"Mr Nxasana was constructively removed from office."
Casac's counsel Geoff Budlender SC said it was clear that during the time, Nxasana was under pressure because he was acting independent from the executive.
While he was not casting any judgment on Nxasana, Budlender said Nxasana, by accepting Zuma's settlement, participated in the illegal payment.
"The just and equitable remedy would be that, if the determination of Nxasana was invalid, the court should leave the decision up to the president to make a decision on who becomes the new NDPP."
Budlender also said Abrahams should vacate his office.
In the interim, President Cyril Ramaphosa must appoint an acting NDPP.
'Simply not a bribe'
"It is not appropriate for Mr Abrahams to stay in office because of the prosecution of the former president is a huge matter and the public needs to have confidence in the NDPP.
"If he does not prosecute, there will be a perception that he is doing Zuma a favour and if he does, people will ask why he is only acting now."
Budlender said there was evidence that there were factional wars within the NPA.
Advocate Michelle le Roux said Nxasana was subjected to a smear campaign where the police and the NPA in Durban tried to collect dirt by visiting people he knew.
"On the allegations that he is a man who held out a price or a man that took a bribe, that is an error. It is not appropriate to call him a man that took a bribe."
Le Roux explained that Nxasana was appointed on October 1, 2013.
A year later, Nxasana wrote a letter informing Zuma that his subordinates must be disciplined because they were trying to undermine him.
After following all the processes of reporting his frustration, he turned to Zuma and Zuma asked him to resign.
"This is simply not a bribe," she said about the settlement.
Justice Cachalia asked Le Roux why Nxasana did not reject the settlement and seek protection from the court instead.

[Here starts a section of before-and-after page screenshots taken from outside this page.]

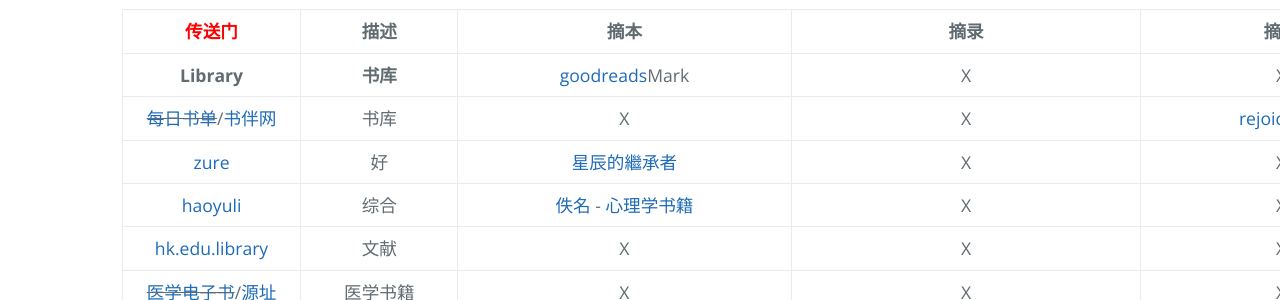
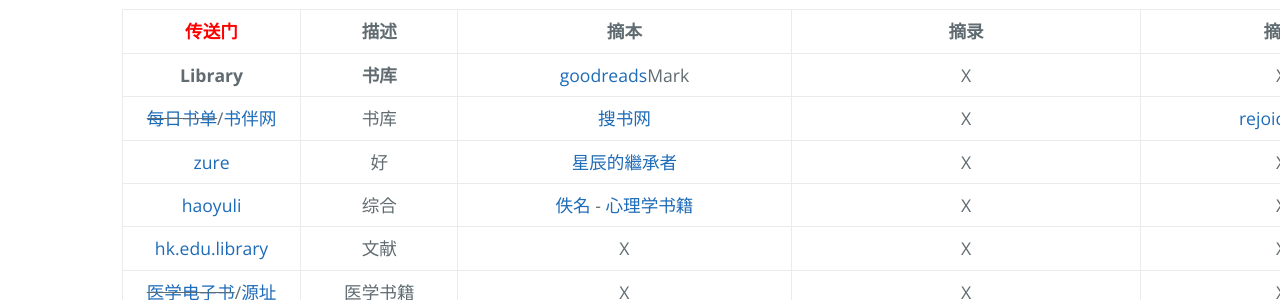
Before and after one commit to AmbroseRen/test, a Jekyll site: the page built from Library/BookSearch.md, in a window 1280 px wide and 900 px high. Shown: the part 170-470 px from the top of the window. Built offline with Jekyll 4.4.1, drawn with Linux system fonts in a browser that asks for light colours; our own code applies the rules of GitHub Pages for plain Markdown files; the repository's description, which GitHub fills in, is left out.

Commit message:
Update BookSearch.md

```diff
--- a/Library/BookSearch.md
+++ b/Library/BookSearch.md
@@ -9,7 +9,7 @@
 | [<font color="#ff0000">传送门</font>](../navigation.md) | 描述 | 摘本 | 摘录 | 摘引 |
 |:---:|:---:|:---:|:---:|:---:|
 | __Library__ | __书库__ | [goodreads](https://www.goodreads.com/)Mark | X | X |
-| ~~[每日书单](https://pan.shudan.vip/)~~/[书伴网](https://www.shuban.net/) | 书库 | X | X | [rejoice](http://www.rejoiceblog.com/)pay |
+| ~~[每日书单](https://pan.shudan.vip/)~~/[书伴网](https://www.shuban.net/) | 书库 | [搜书网](https://www.soushu.vip/) | X | [rejoice](http://www.rejoiceblog.com/)pay |
 | [zure](https://zure.fun/) | 好 | [星辰的繼承者](https://zure.fun/book/fc466fba-b68d-11e8-8364-560001a72e1e/) | X | X |
 | [haoyuli](http://book.haoyuli.cn/Z.1.%E7%9B%AE%E5%BD%95%E7%B4%A2%E5%BC%95/%E5%85%A8%E9%83%A8.html) | 综合 | [佚名](https://http561856124.wordpress.com/) - [心理学书籍](http://www.ixinqing.com/) | X | X |
 | [hk.edu.library](http://www.usc.cuhk.edu.hk/) | 文献 | X | X | X |
```
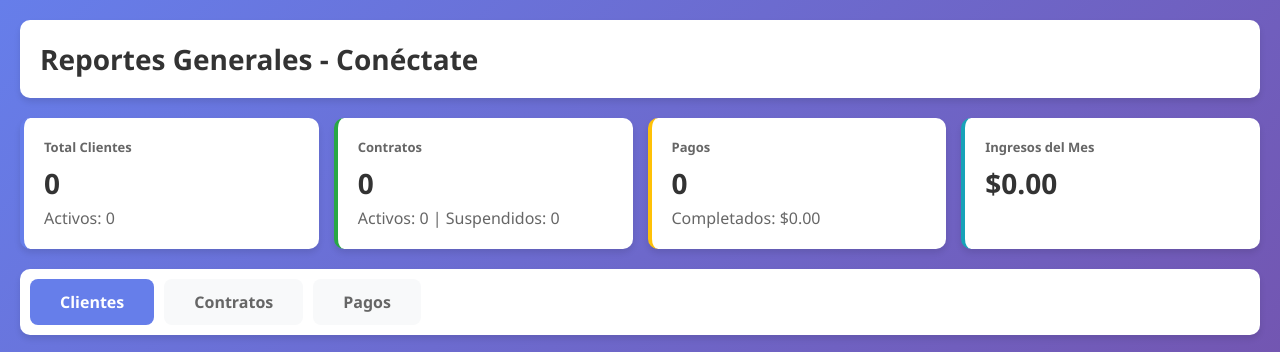
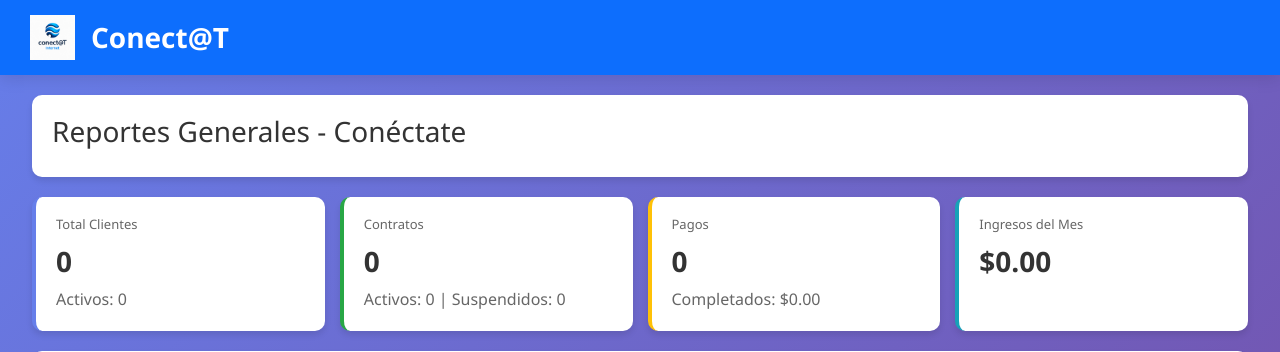
Before and after one commit to GabCoot/conectate, a PHP site: page /reportes_view.php in a window 1280 px wide. Shown: the top 352 px of the page. Run offline with PHP 8.4, Linux system fonts and the light colour scheme; data that the repository does not hold is empty.

Commit message:
agregue Navbar y reparacion de ref de menu principal

```diff
--- a/admin.php
+++ b/admin.php
@@ -131,7 +131,8 @@ $usuarios_query = mysqli_query($conn, "SELECT nombre, correo, activo FROM usuari
   <div class="sidebar-float">
     <a href="ver_clientes.php"><i class="bi bi-people"></i> Clientes</a>
     <a href="contratos.php"><i class="bi bi-file-earmark-text"></i> Contratos</a>
-    <a href="pago.php"><i class="bi bi-cash-coin"></i>Cobros</a>
+    <a href="cobro.php"><i class="bi bi-cash-coin"></i>Cobros</a>
+    <a href="reportes_view.php"><i class="bi-card-checklist"></i>Reportes Generales</a>
     <a href="paquetes.php"><i class="bi bi-menu-button-wide"></i> Paquetes</a>
     <hr>
     <a href="index.html" class="text-danger"><i class="bi bi-box-arrow-right"></i> Salir</a>
--- a/reportes_view.php
+++ b/reportes_view.php
@@ -26,21 +26,38 @@ switch($tipo_reporte) {
 <!DOCTYPE html>
 <html lang="es">
 <head>
+    <link href="https://cdn.jsdelivr.net/npm/bootstrap@5.3.2/dist/css/bootstrap.min.css" rel="stylesheet">
 <meta charset="UTF-8">
 <meta name="viewport" content="width=device-width, initial-scale=1.0">
-<title>Reportes Generales - Conéctate</title>
+<title>Reportes Generales</title>
 <style>
 * {
     margin: 0;
     padding: 0;
     box-sizing: border-box;
 }
-
+.navbar-admin {
+    position: relative;
+    top: -20px;
+    width: 100vw;
+    margin-left: calc(50% - 50vw);
+    background-color: #0d6efd;
+    color: white;
+    padding: 15px 30px;
+    display: flex;
+    align-items: center;
+    justify-content: space-between;
+    box-shadow: 0 4px 15px rgba(0,0,0,0.1);
+}
+.navbar-admin img {
+      height: 45px;
+    }
 body {
     font-family: 'Segoe UI', Tahoma, Geneva, Verdana, sans-serif;
     background: linear-gradient(135deg, #667eea 0%, #764ba2 100%);
     min-height: 100vh;
     padding: 20px;
+
 }
 
 .container {
@@ -396,6 +413,13 @@ header h1 {
 </style>
 </head>
 <body>
+<div class="navbar-admin">
+    <div class="d-flex align-items-center">
+      <img src="logo.jpg" alt="Logo Conect@T" class="me-3">
+      <h3 class="m-0 fw-bold">Conect@T</h3>
+    </div>
+    <span id="fecha-hora" class="fw-light"></span>
+  </div>
 
 <div class="container">
 
@@ -502,9 +526,12 @@ header h1 {
         }
         ?>
     </div>
-    <div class="btn-regresar">
-        <button onclick="window.location.href='admin.html'">Regresar al Panel de Administración</button>
-    </div>
+        <div class="btn-regresar">
+    <button onclick="window.location.href='admin.php'">
+        Regresar al Panel de Administración
+    </button>
+</div>
+
 </div>
 
 </body>
```
Also changed, not shown: cobro.php (+27 -1 lines).
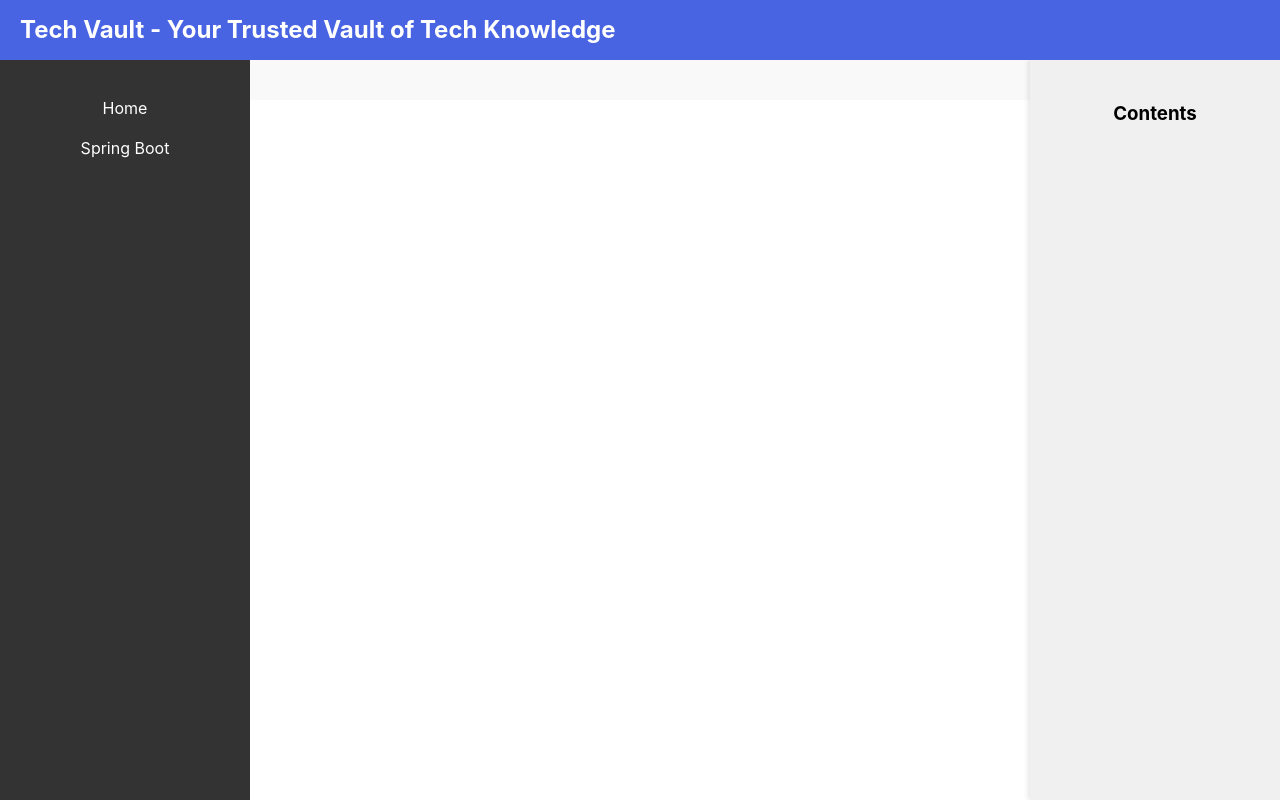
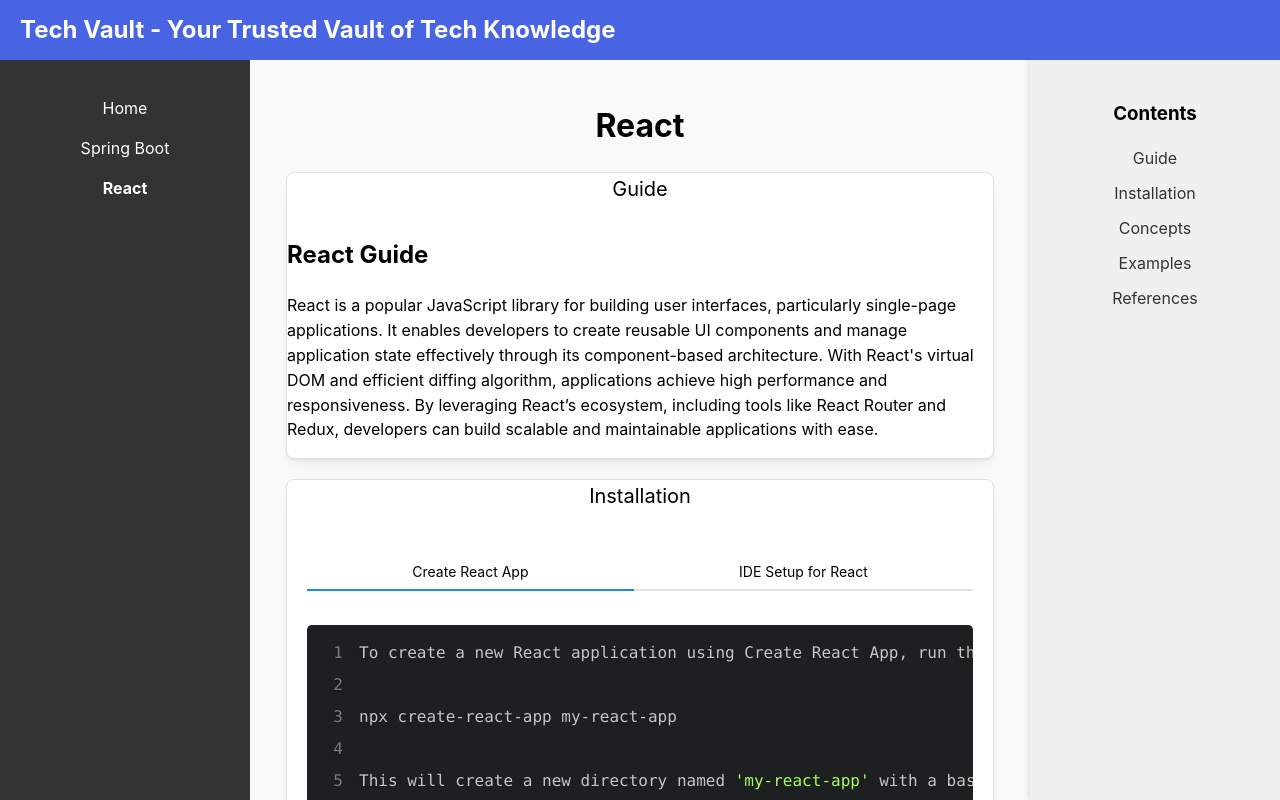
Before and after one commit to markcdev101/react-tech-vault-ui, a React (Create React App) app: page /javascript/react in a window 1280 px wide. Built offline with nearby package versions, Linux system fonts and the light colour scheme.

Commit message:
Added more about React information

```diff
--- a/src/App.js
+++ b/src/App.js
@@ -4,6 +4,7 @@
 import Home from './pages/Home';
 import SpringBootIndex from './pages/Java/SpringBoot/Index';
 import Layout from './components/layout/Layout';
+import ReactIndex from './pages/JavaScript/React/Index';
 import '@mantine/core/styles.css';
 
 function App() {
@@ -14,6 +15,7 @@
           <Routes>
             <Route path="/" element={<Home />} />
             <Route path="/java/spring-boot" element={<SpringBootIndex />} />
+            <Route path="/javascript/react" element={<ReactIndex />} />
             {/* Add more routes as needed */}
           </Routes>
         </Layout>
--- a/src/components/SyntaxHighligterComponent.js
+++ b/src/components/SyntaxHighligterComponent.js
@@ -4,11 +4,23 @@
 
 const CodeDisplay = ({ codeString, language }) => {
   return (
-    <SyntaxHighlighter language={language} style={atomDark} lineProps={{style: {paddingBottom: 8}}}
-    wrapLines={true}
-    showLineNumbers={true}>
-      {codeString}
-    </SyntaxHighlighter>
+    <div style={{ overflowX: 'auto', maxWidth: '100%' }}>
+      <SyntaxHighlighter
+        language={language}
+        style={atomDark}
+        lineProps={{ style: { paddingBottom: 8 } }}
+        wrapLines
+        wrapLongLines
+        showLineNumbers
+        customStyle={{
+          width: '100%',
+          overflowX: 'auto',
+          textAlign: 'left'  // Ensure text alignment is left
+        }}
+      >
+        {codeString}
+      </SyntaxHighlighter>
+    </div>
   );
 };
 
--- a/src/components/layout/SidePanel.js
+++ b/src/components/layout/SidePanel.js
@@ -18,6 +18,11 @@
               Spring Boot
             </NavLink>
           </li>
+          <li>
+            <NavLink to="/javascript/react" activeClassName="active">
+              React
+            </NavLink>
+          </li>
           {/* Add more links as necessary */}
         </ul>
       </nav>
--- a/src/pages/Home.js
+++ b/src/pages/Home.js
@@ -166,6 +166,18 @@
               </Text>
               <Button mt="md" variant="outline">Explore</Button>
             </Card>
+
+
+            {/* React Card */}
+            <Card shadow="sm" padding="lg" style={{ flex: '1 1 300px', minWidth: 300 }}>
+              <Title order={3}>React</Title>
+              <Text mt="md" color="dimmed">
+                Get started with React
+              </Text>
+              <Button component={Link} to="/javascript/react" mt="md" variant="outline">
+                Explore
+              </Button>
+            </Card>
           </Grid>
         </Grid.Col>
       </Grid>
--- a/src/pages/JavaScript/React/Concepts.js
+++ b/src/pages/JavaScript/React/Concepts.js
@@ -1,17 +1,48 @@
 import React from 'react';
-import ConceptDetailComponent from "../../components/ConceptDetailComponent"
+import ConceptDetailComponent from "../../../components/ConceptDetailComponent"
 
 const concepts = [
   {
-    title: 'Dependency Injection',
-    description: `Dependency Injection (DI) is a design pattern used to implement IoC (Inversion of Control), allowing Spring Boot to manage the dependencies of your application. It helps in reducing the coupling between components and promotes loose coupling.`,
-    code: `@Autowired\npublic MyService myService() {\n  return new MyService();\n}`,
-    language: 'java'
+    title: 'Components',
+    description: `Components are the building blocks of a React application. They can be functional or class-based and are used to create reusable pieces of UI. Components can also accept props and maintain internal state.`,
+    code: `function MyComponent(props) {\n  return <div>Hello, {props.name}!</div>;\n}`,
+    language: 'javascript'
+  },
+  {
+    title: 'State Management',
+    description: `State management refers to handling the state of a component or application. In React, state is used to manage data that can change over time and affect the rendering of components. React provides a built-in \`useState\` hook for functional components to manage state.`,
+    code: `const [count, setCount] = useState(0);\n\nreturn (\n  <div>\n    <p>You clicked {count} times</p>\n    <button onClick={() => setCount(count + 1)}>Click me</button>\n  </div>\n);`,
+    language: 'javascript'
+  },
+  {
+    title: 'Props',
+    description: `Props (short for properties) are used to pass data from a parent component to a child component. They are read-only and allow for the customization of child components based on the data provided by the parent.`,
+    code: `function Greeting(props) {\n  return <h1>Hello, {props.name}!</h1>;\n}\n\n<Greeting name="Alice" />`,
+    language: 'javascript'
+  },
+  {
+    title: 'Lifecycle Methods',
+    description: `Lifecycle methods are hooks in class components that allow you to run code at specific points in a component's lifecycle. Common lifecycle methods include \`componentDidMount\`, \`componentDidUpdate\`, and \`componentWillUnmount\`. For functional components, React provides the \`useEffect\` hook to handle side effects.`,
+    code: `useEffect(() => {\n  // Code to run on mount\n  return () => {\n    // Code to run on unmount\n  };\n}, []);`,
+    language: 'javascript'
+  },
+  {
+    title: 'Context API',
+    description: `The Context API provides a way to share state across multiple components without passing props through every level of the component tree. It is used for global state management and can simplify the process of passing data down through components.`,
+    code: `const MyContext = createContext();\n\nfunction App() {\n  const [value, setValue] = useState('Hello');\n\n  return (\n    <MyContext.Provider value={value}>\n      <MyComponent />\n    </MyContext.Provider>\n  );\n}\n\nfunction MyComponent() {\n  const contextValue = useContext(MyContext);\n  return <div>{contextValue}</div>;\n}`,
+    language: 'javascript'
+  },
+  {
+    title: 'Hooks',
+    description: `Hooks are functions that let you use state and other React features in functional components. The most commonly used hooks are \`useState\`, \`useEffect\`, \`useContext\`, and \`useReducer\`. Hooks enable you to manage component state, side effects, and context without writing class components.`,
+    code: `const [state, dispatch] = useReducer(reducer, initialState);\n\nreturn (\n  <button onClick={() => dispatch({ type: 'increment' })}>Increment</button>\n);`,
+    language: 'javascript'
   },
 ];
 
-const TemplateConcepts = () => (
+
+const ReactConcepts = () => (
   <ConceptDetailComponent concepts={concepts} />
 );
 
-export default TemplateConcepts;
+export default ReactConcepts;
--- a/src/pages/JavaScript/React/Guide.js
+++ b/src/pages/JavaScript/React/Guide.js
@@ -1,12 +1,12 @@
 import React from 'react';
 
-const TemplateGuide = () => (
+const ReactGuide = () => (
   <div>
-    <h2>Spring Boot Guide</h2>
+    <h2>React Guide</h2>
     <p>
-      Spring Boot is a powerful framework that simplifies the process of building production-ready applications with Spring. It provides a range of out-of-the-box features such as embedded servers, auto-configuration, and production-ready metrics, which significantly reduce the amount of boilerplate code and configuration required. By leveraging Spring Boot’s conventions and its extensive ecosystem, developers can quickly set up and deploy scalable applications with minimal effort. Whether you're building microservices or traditional monolithic applications, Spring Boot offers the tools and support to streamline development and enhance productivity.
+      React is a popular JavaScript library for building user interfaces, particularly single-page applications. It enables developers to create reusable UI components and manage application state effectively through its component-based architecture. With React's virtual DOM and efficient diffing algorithm, applications achieve high performance and responsiveness. By leveraging React’s ecosystem, including tools like React Router and Redux, developers can build scalable and maintainable applications with ease.
     </p>
   </div>
 );
 
-export default TemplateGuide;
+export default ReactGuide;
--- a/src/pages/JavaScript/React/Index.js
+++ b/src/pages/JavaScript/React/Index.js
@@ -1,14 +1,14 @@
-// src/pages/Java/React/Index.js
 import React from 'react';
 import ReactGuide from './Guide';
 import ReactInstallation from './Installation';
 import ReactConcepts from './Concepts';
 import ReactExamples from './Examples';
 import ReactReferences from './References';
+import Section from '../../../components/Section';
 
 const ReactIndex = () => (
   <div>
-    <h1>Spring Boot</h1>
+    <h1>React</h1>
     <Section
       id="guide"  // Add id to match right panel navigation
       title="Guide"
--- a/src/pages/JavaScript/React/Installation.js
+++ b/src/pages/JavaScript/React/Installation.js
@@ -1,67 +1,41 @@
-// TemplateInstallation.js
+// ReactInstallation.js
 import React from 'react';
-import InstallationTab from '../../components/InstallationTab';
+import InstallationTab from '../../../components/InstallationTab';
 
-const TemplateInstallation = () => {
+const ReactInstallation = () => {
   const sections = [
     {
-      value: 'spring-initializr',
-      label: 'Spring Initializr',
-      language: 'text',  // Plain text for non-code sections
-      content: `You can use Spring Initializr to quickly generate a Spring Boot project with the necessary dependencies.
+      value: 'create-react-app',
+      label: 'Create React App',
+      language: 'bash',
+      content: `To create a new React application using Create React App, run the following commands:
 
-Visit the official Spring Initializr website: https://start.spring.io
+npx create-react-app my-react-app
 
-Choose the project type, language, and dependencies you want. Here’s an example configuration:
+This will create a new directory named 'my-react-app' with a basic React setup. To navigate into the project directory and start the development server, use:
 
-Project: Maven
-Language: Java
-Spring Boot Version: 2.5.x
-Dependencies: Spring Web, Spring Security
+cd my-react-app
+npm start
 
-After selecting the necessary options, click on Generate to download the zip file.
+Your React application will now be running on http://localhost:3000.
 
-Unzip the file and navigate to the project directory:
-unzip demo.zip
-cd demo
+To build your project for production, use:
+npm run build
 
-You can now open the project in your IDE and build it using Maven or Gradle.`
+This will create an optimized build of your app in the 'build' folder.`
     },
     {
-      value: 'command-line',
-      label: 'Command Line',
-      language: 'bash',  // Bash for command line instructions
-      content: `To create and install a Spring Boot project using the command line, run the following commands:
+      value: 'ide-react',
+      label: 'IDE Setup for React',
+      language: 'text',
+      content: `You can easily integrate React with popular IDEs like Visual Studio Code. Follow these steps for the setup:
 
-curl -s https://start.spring.io/starter.zip \\
--d dependencies=web,security \\
--d name=myapp \\
--o myapp.zip
+In Visual Studio Code:
+- Open Visual Studio Code and go to File > Open Folder.
+- Navigate to the directory where you created your React app (e.g., 'my-react-app') and open it.
+- Visual Studio Code should detect the project and suggest installing recommended extensions for React.
 
-Once downloaded, unzip the project and navigate to the project folder:
-unzip myapp.zip
-cd myapp
-
-To build and run your project, use the following command:
-./mvnw spring-boot:run`
-    },
-    {
-      value: 'ide',
-      label: 'IDE Setup',
-      language: 'text',  // Plain text for instructions
-      content: `You can integrate Spring Boot easily with popular IDEs like IntelliJ IDEA or Eclipse. Follow these steps for the setup:
-
-In IntelliJ IDEA:
-- Go to File > New > Project and select Spring Initializr.
-- Fill in the project details such as Group, Artifact, and dependencies (like Spring Web and Spring Security).
-- Click Next and finish the setup.
-
-In Eclipse:
-- Install the Spring Tools 4 plugin from the Eclipse Marketplace.
-- After installation, go to File > New > Spring Starter Project.
-- Configure your project, add the necessary dependencies, and finish the setup.
-
-You can now start developing your Spring Boot application in your preferred IDE.`
+You can now start developing your React application in Visual Studio Code with features like IntelliSense, debugging, and integrated terminal support.`
     },
   ];
 
@@ -72,4 +46,4 @@
   );
 };
 
-export default TemplateInstallation;
+export default ReactInstallation;
--- a/src/pages/JavaScript/React/References.js
+++ b/src/pages/JavaScript/React/References.js
@@ -1,22 +1,28 @@
 import React from 'react';
-import LinkListComponent from '../../components/LinkListComponent';
+import LinkListComponent from '../../../components/LinkListComponent';
 import { Container, Title, Text } from '@mantine/core';
 
-const TemplateReferences = () => {
+const ReactReferences = () => {
   // Define the links data
   const links = [
-    { title: 'Spring Initializr', link: 'https://start.spring.io/' },
-  ];
+    { title: 'React Official Site', link: 'https://reactjs.org/' },
+    { title: 'Create React App', link: 'https://create-react-app.dev/' },
+    { title: 'React Documentation', link: 'https://reactjs.org/docs/getting-started.html' },
+    { title: 'React GitHub Repository', link: 'https://github.com/facebook/react' },
+    { title: 'React Tutorial', link: 'https://reactjs.org/tutorial/tutorial.html' },
+    { title: 'React Community', link: 'https://reactjs.org/community/support.html' },
+    { title: 'Mantine - React component library', link: 'https://mantine.dev/' }
+];
 
   return (
     <Container size="lg" px="md" mt="xl">
-      <Title order={2} mb="md">Spring Boot References</Title>
+      <Title order={2} mb="md">React References</Title>
       <Text mb="md">
-        Here are some useful resources for learning and working with Spring Boot:
+        Here are some useful resources for learning and working with React:
       </Text>
       <LinkListComponent items={links} />
     </Container>
   );
 };
 
-export default TemplateReferences;
+export default ReactReferences;
```
Also changed, not shown: src/pages/JavaScript/React/Examples.js (+9 -6 lines).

"He did take the president to court to say he must stop threatening him."
Justice Cachalia said about Nxasana's walking away that he essentially "abandoned the NPA and left it to the wolves".
Le Roux said Nxasana tried to stick it out but "there comes a time where you have to choose your family".
Last month, just hours before his deadline, Zuma submitted representations to the NPA.
The representations relate to a Supreme Court of Appeal (SCA) ruling which dismissed Zuma's and the NPA's application to appeal a North Gauteng High Court ruling that the dropping of the corruption charges against him by then NPA boss Mokotedi Mpshe was "irrational".
Mpshe dropped the charges, based on the so-called "Spy Tapes", which were presented to him by Zuma's legal team.
The tapes were made up of recordings of telephone conversations between then Scorpions boss Leonard McCarthy and former NPA boss Bulelani Ngcuka, which Zuma's legal team claimed showed political interference in the decision to charge him.